|Study Type :||Interventional (Clinical Trial)|
|Estimated Enrollment :||150 participants|
|Intervention Model:||Parallel Assignment|
|Official Title:||Quadriceps Tendon Autograft, Tendon-Bone Versus All-Soft-Tissue for Anterior Cruciate Ligament Reconstruction: A Patient-Blinded Randomized Clinical Trial|
|Estimated Study Start Date :||August 31, 2019|
|Estimated Primary Completion Date :||August 31, 2029|
|Estimated Study Completion Date :||August 31, 2029|
Active Comparator: Tendon-Bone Graft
Participants receive the Quadriceps Tendon Tendon-Bone Graft technique during ACL reconstruction.
Procedure: ACL Reconstruction
Active Comparator: All-Soft-Tissue Graft
Participants receive the Quadriceps Tendon All-Soft-Tissue Graft technique during ACL reconstruction.
Procedure: ACL Reconstruction
- Short-Term Graft Superiority [ Time Frame: 1 to 2 years ]Graft superiority will be evaluated by the time to return to sports and the length of return to sports.
- Long-Term Graft Superiority [ Time Frame: 5 years ]Long-term graft superiority will be evaluated by graft failure rate or ACL re-rupture.
- Patient Reported Outcomes [ Time Frame: Pre-operative appointment, 3 months, 6 months, 12 months, 24 months, and 5 years post-operative appointments ]Patients will complete a survey at specific time points to gauge knee function throughout treatment.
- Time to Return to Sports Rates [ Time Frame: As recorded in post-operative physical therapy visits (approx. 6 months to 1 year) ]Time to return to sports will be evaluated based on physical therapy milestones related to return to sports clearance.
Please refer to this study by its ClinicalTrials.gov identifier (NCT number): NCT04039971
|Contact: Whitney Hovater, BSemail@example.com|
|United States, Colorado|
|Children's Hospital Colorado|
|Aurora, Colorado, United States, 80045|
|Contact: Whitney Hovater, BS 720-777-8216 firstname.lastname@example.org|

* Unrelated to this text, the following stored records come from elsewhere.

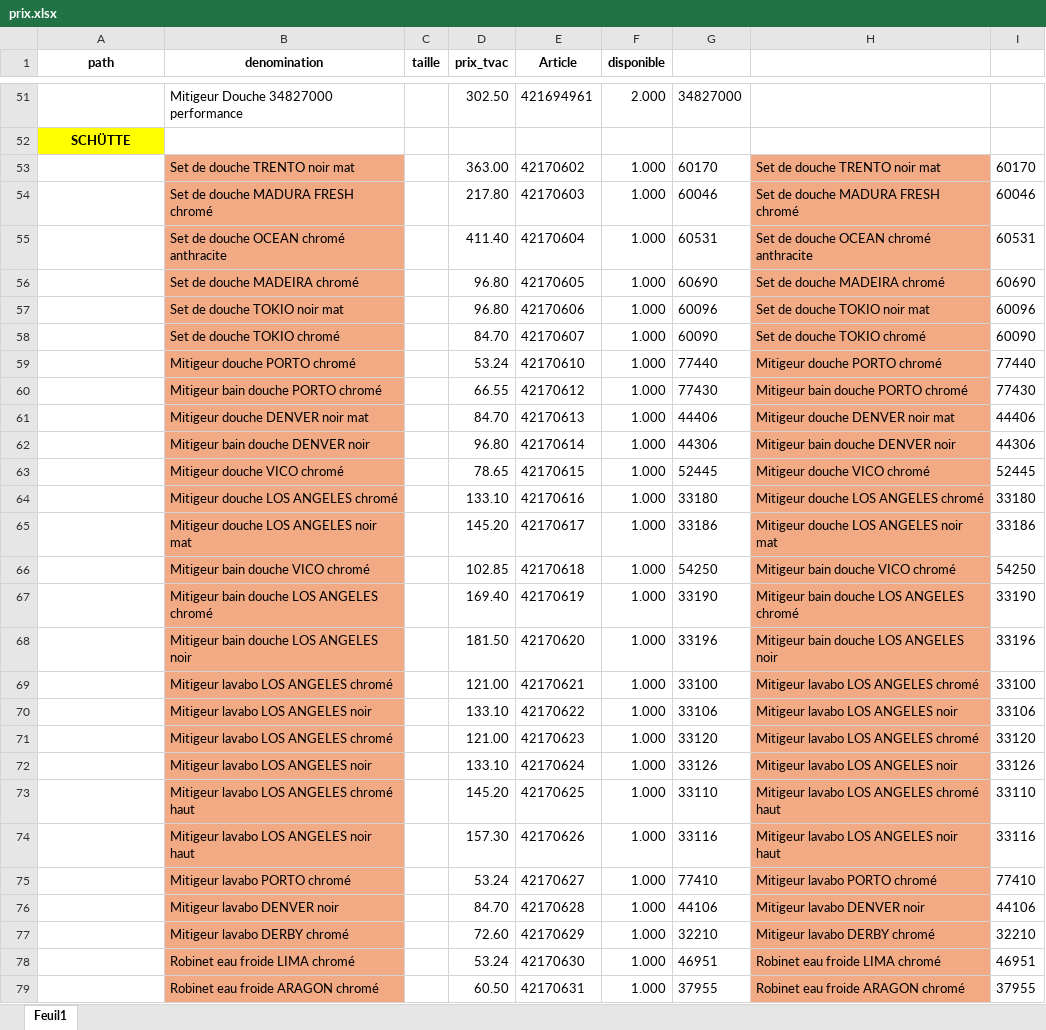
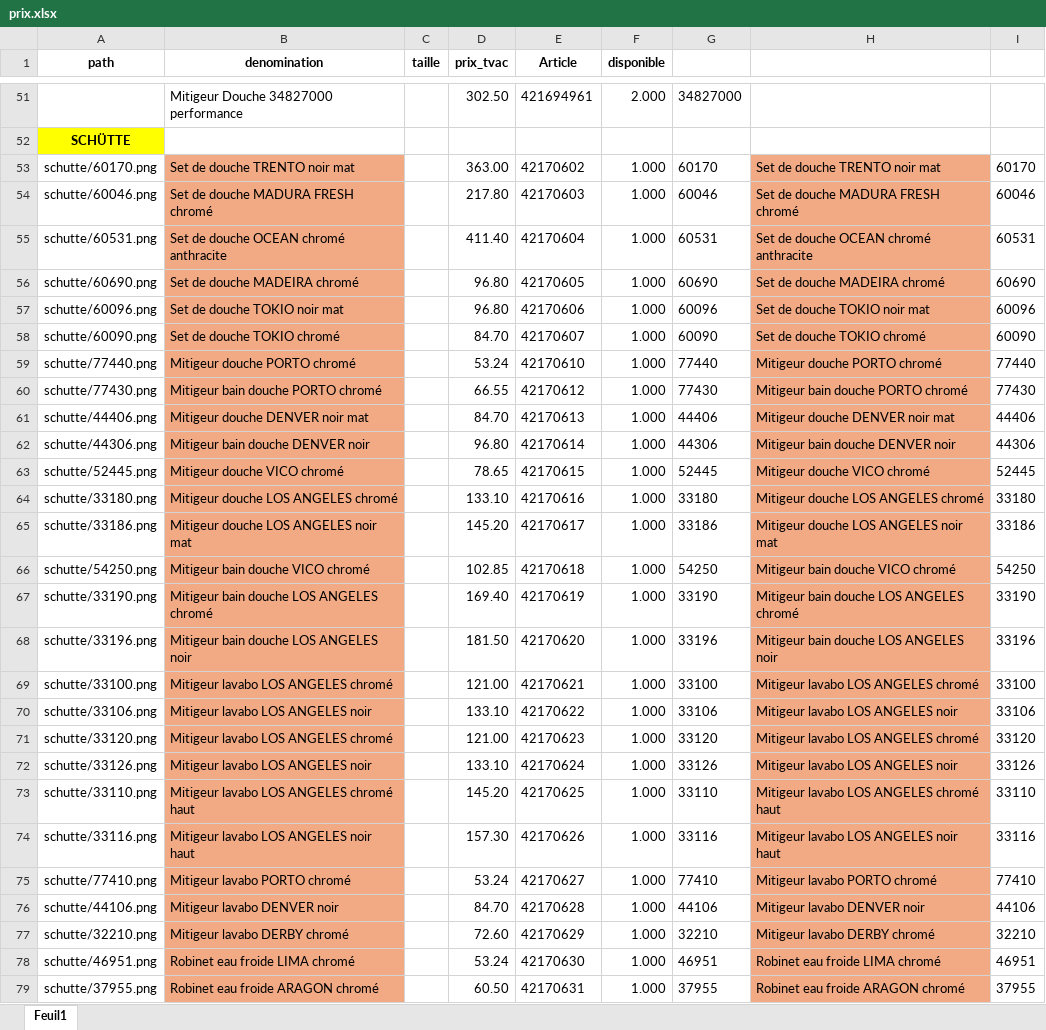
Before and after one commit to Ets-Braconnier/robinetterie, an Excel workbook: prix/prix.xlsx, sheet Feuil1, drawn as a sheet; only a part is shown, gaps mark what is left out; values as stored, in another font and other column widths than the file's, no borders; the diff covers the shown part only; the diff names each change by its address in the sheet, - before the commit and + after, or states it on an @@ line.

```diff
--- a/prix/prix.xlsx (sheet Feuil1)
+++ b/prix/prix.xlsx (sheet Feuil1)
-A53 (path): (empty)
+A53 (path): schutte/60170.png
-A54 (path): (empty)
+A54 (path): schutte/60046.png
-A55 (path): (empty)
+A55 (path): schutte/60531.png
-A56 (path): (empty)
+A56 (path): schutte/60690.png
-A57 (path): (empty)
+A57 (path): schutte/60096.png
-A58 (path): (empty)
+A58 (path): schutte/60090.png
-A59 (path): (empty)
+A59 (path): schutte/77440.png
-A60 (path): (empty)
+A60 (path): schutte/77430.png
-A61 (path): (empty)
+A61 (path): schutte/44406.png
-A62 (path): (empty)
+A62 (path): schutte/44306.png
-A63 (path): (empty)
+A63 (path): schutte/52445.png
-A64 (path): (empty)
+A64 (path): schutte/33180.png
-A65 (path): (empty)
+A65 (path): schutte/33186.png
-A66 (path): (empty)
+A66 (path): schutte/54250.png
-A67 (path): (empty)
+A67 (path): schutte/33190.png
-A68 (path): (empty)
+A68 (path): schutte/33196.png
-A69 (path): (empty)
+A69 (path): schutte/33100.png
-A70 (path): (empty)
+A70 (path): schutte/33106.png
-A71 (path): (empty)
+A71 (path): schutte/33120.png
-A72 (path): (empty)
+A72 (path): schutte/33126.png
-A73 (path): (empty)
+A73 (path): schutte/33110.png
-A74 (path): (empty)
+A74 (path): schutte/33116.png
-A75 (path): (empty)
+A75 (path): schutte/77410.png
-A76 (path): (empty)
+A76 (path): schutte/44106.png
-A77 (path): (empty)
+A77 (path): schutte/32210.png
-A78 (path): (empty)
+A78 (path): schutte/46951.png
-A79 (path): (empty)
+A79 (path): schutte/37955.png
```
Also changed, not shown: 16 edited cells elsewhere in this sheet, 1 other file.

|Principal Investigator: Stephanie Mayer, MD|
|Principal Investigator:||Stephanie Mayer, MD||Children's Hospital Colorado|